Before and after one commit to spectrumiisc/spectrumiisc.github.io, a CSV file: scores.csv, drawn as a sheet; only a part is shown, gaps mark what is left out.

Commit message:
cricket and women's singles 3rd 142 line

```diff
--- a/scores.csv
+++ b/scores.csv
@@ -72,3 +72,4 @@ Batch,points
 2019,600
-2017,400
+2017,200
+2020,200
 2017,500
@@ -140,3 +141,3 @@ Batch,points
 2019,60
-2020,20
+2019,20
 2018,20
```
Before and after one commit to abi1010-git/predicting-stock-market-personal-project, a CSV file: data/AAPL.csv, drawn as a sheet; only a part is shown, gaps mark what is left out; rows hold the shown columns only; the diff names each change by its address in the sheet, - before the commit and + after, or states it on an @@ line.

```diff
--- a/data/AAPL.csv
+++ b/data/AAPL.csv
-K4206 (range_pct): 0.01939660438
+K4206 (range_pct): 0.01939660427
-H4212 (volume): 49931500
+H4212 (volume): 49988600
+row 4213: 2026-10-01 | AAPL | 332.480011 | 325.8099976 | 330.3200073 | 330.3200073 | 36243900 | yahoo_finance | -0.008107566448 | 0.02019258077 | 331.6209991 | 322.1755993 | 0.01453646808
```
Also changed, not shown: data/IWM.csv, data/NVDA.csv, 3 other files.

═══

## WHAT IS BEING ASKED
Look for the word "data" throughout the material above and copy every line that has it.

## COMPLETED TASK
Before and after one commit to abi1010-git/predicting-stock-market-personal-project, a CSV file: data/AAPL.csv, drawn as a sheet; only a part is shown, gaps mark what is left out; rows hold the shown columns only; the diff names each change by its address in the sheet, - before the commit and + after, or states it on an @@ line.
--- a/data/AAPL.csv
+++ b/data/AAPL.csv
Also changed, not shown: data/IWM.csv, data/NVDA.csv, 3 other files.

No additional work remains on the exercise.